Updated: 6 days ago
Have you ever written a letter to a politician? Okay, I know nobody writes actual letters anymore, at least not the type that don't involve electronic data transmission of some type. But I'm talking about the old days, when people used cursive and licked stamps and paid attention to penmanship.
If you ever have composed and sent such a missive, have you ever wondered what happened to it? Say you dashed off a note to the president. Did you picture him (because we're still waiting on the first woman chief executive) tearing into the envelope and settling into a presidential easy chair with a glass of bourbon to read your sage advice?
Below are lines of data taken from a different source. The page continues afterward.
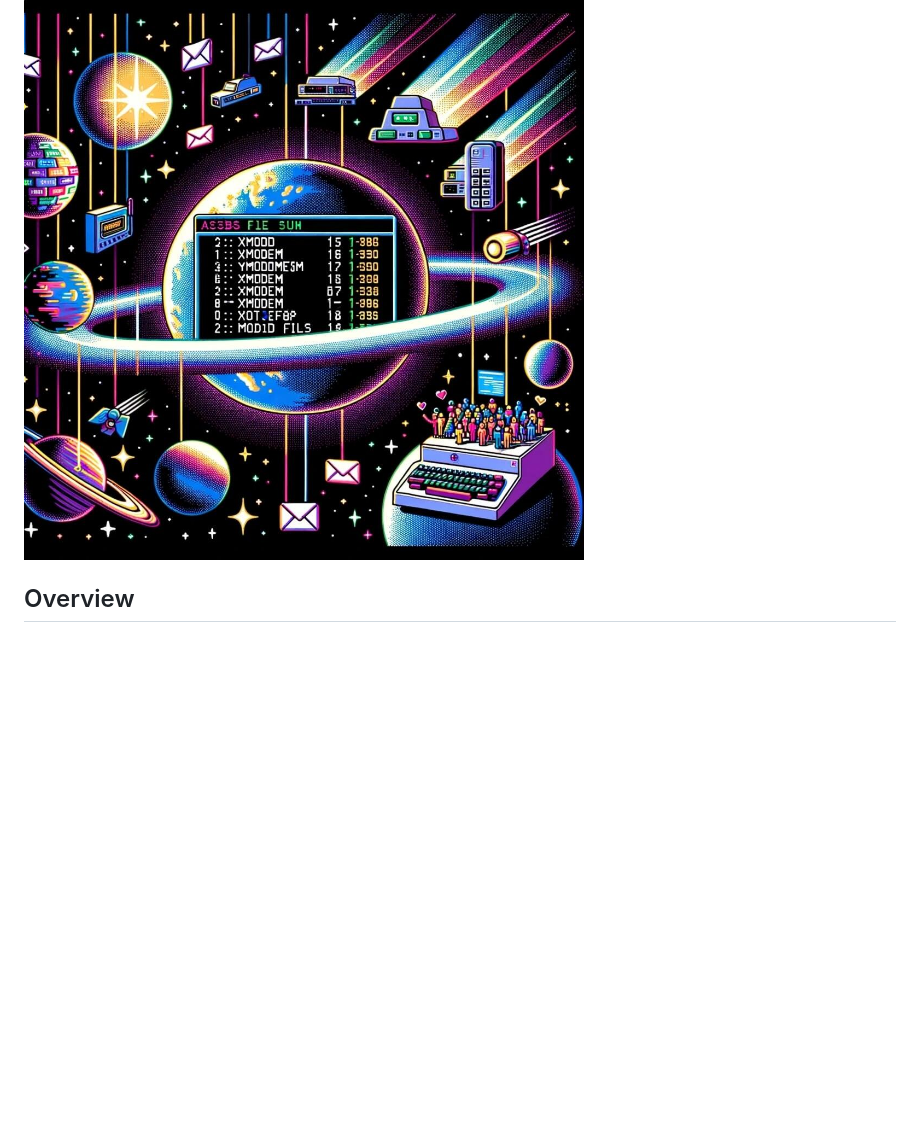
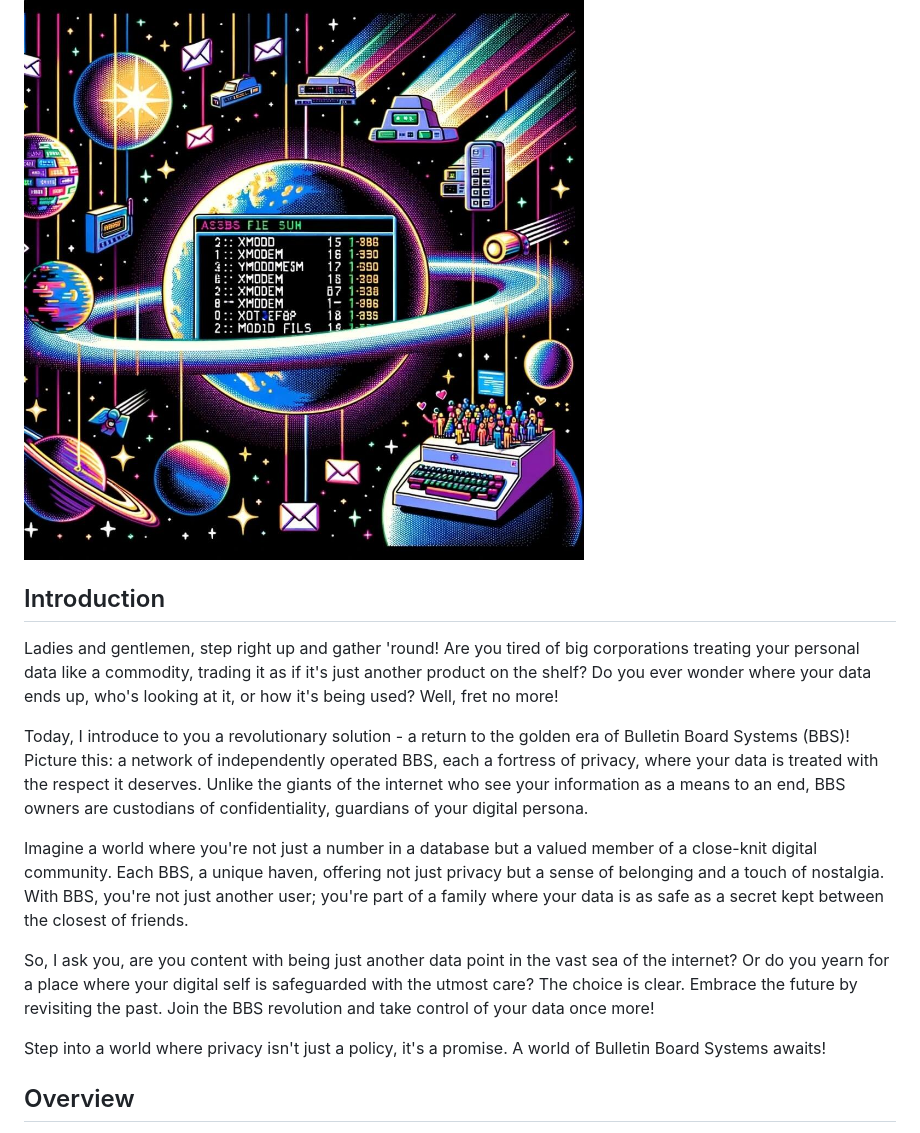
Before and after one commit to asciibox/eightiesbox, a Markdown page: README.md, the part around the change. GitHub-like rendering; blank space fills up the shorter version.

Commit message:
Update README.md
Added a carnival speaker's speech as introduction

```diff
--- a/README.md
+++ b/README.md
@@ -1,6 +1,18 @@
 # EightiesBox
 
 ![Vector image of a cosmic BBS world. Planets are shaped like vintage modems, orbiting around a central terminal sun displaying an ASCII menu. Shooting stars symbolize data transfer protocols like xmodem, ymodem, and zmodem. On one of the planets, a concert is happening where music is played from mod files, visualized as colorful waves. Floating mail envelopes connected by beams of light indicate the fido network. The space is filled with a file listing, illuminated with ANSI colors.](./docs/eightiesbox.jpeg)
+
+## Introduction
+
+Ladies and gentlemen, step right up and gather 'round! Are you tired of big corporations treating your personal data like a commodity, trading it as if it's just another product on the shelf? Do you ever wonder where your data ends up, who's looking at it, or how it's being used? Well, fret no more!
+
+Today, I introduce to you a revolutionary solution - a return to the golden era of Bulletin Board Systems (BBS)! Picture this: a network of independently operated BBS, each a fortress of privacy, where your data is treated with the respect it deserves. Unlike the giants of the internet who see your information as a means to an end, BBS owners are custodians of confidentiality, guardians of your digital persona.
+
+Imagine a world where you're not just a number in a database but a valued member of a close-knit digital community. Each BBS, a unique haven, offering not just privacy but a sense of belonging and a touch of nostalgia. With BBS, you're not just another user; you're part of a family where your data is as safe as a secret kept between the closest of friends.
+
+So, I ask you, are you content with being just another data point in the vast sea of the internet? Or do you yearn for a place where your digital self is safeguarded with the utmost care? The choice is clear. Embrace the future by revisiting the past. Join the BBS revolution and take control of your data once more!
+
+Step into a world where privacy isn't just a policy, it's a promise. A world of Bulletin Board Systems awaits!
 
 ## Overview
 
```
When he finished, did he toss it into the presidential trash or hand it off to an aide to preserve it for posterity? Maybe you imagined Ronald Reagan downing his bourbon, calling Nancy into the room, and saying, "Mommy [yes, he called her that], come hear what my friend Bob in Gatesville has to say about that Iran-Contra mess."
All this is to say that I have written several letters to politicians over the years. I even received a reply once from Bush the Younger when he was governor of Texas explaining why state lotteries are good and Indian casinos are bad. Not that I understood the logic, but hey, at least he tried.
My most memorable letter to a prominent politician wasn't really even a letter; it was a piece of junk mail I received from Rick Perry's gubernatorial re-election campaign. I think because I am a physician, and because physicians historically have leaned to the right, I find a lot of Republican fund raising appeals in my mailbox. The one from Rick Perry for some reason annoyed me enough that I took out a pen and scrawled this helpful piece of advice: "Better brush up on the old resume, Rick, because come November you'll be looking for a new job." I stuck it in the prepaid envelope, mailed it, and promptly forgot about it.
Now, Rick Perry almost certainly did not read my note to his wife over a glass of bourbon. In fact, I'd bet a good amount he never even saw it. But somebody opened it and, rather than discarding it, filed it away. Not long thereafter, I surmise a reporter for the Austin American-Statesman came across it because, one morning as I munched my Wheaties I opened the newspaper to see my name on the front page. It was printed beneath a quote from something I had written: i.e., the friendly job advice I had sent Governor Perry several weeks earlier. For the next few days every one of my colleagues and quite a few of my patients mentioned it, usually just before breaking out in laughter. I chose to believe they were laughing with me.
So, the next time you are tempted to dash off a sarcastic note to a prominent public servant be aware that somebody indeed will read it and file it away. Most likely, that act will bury it forever but, if you're lucky like me, you'll be a star.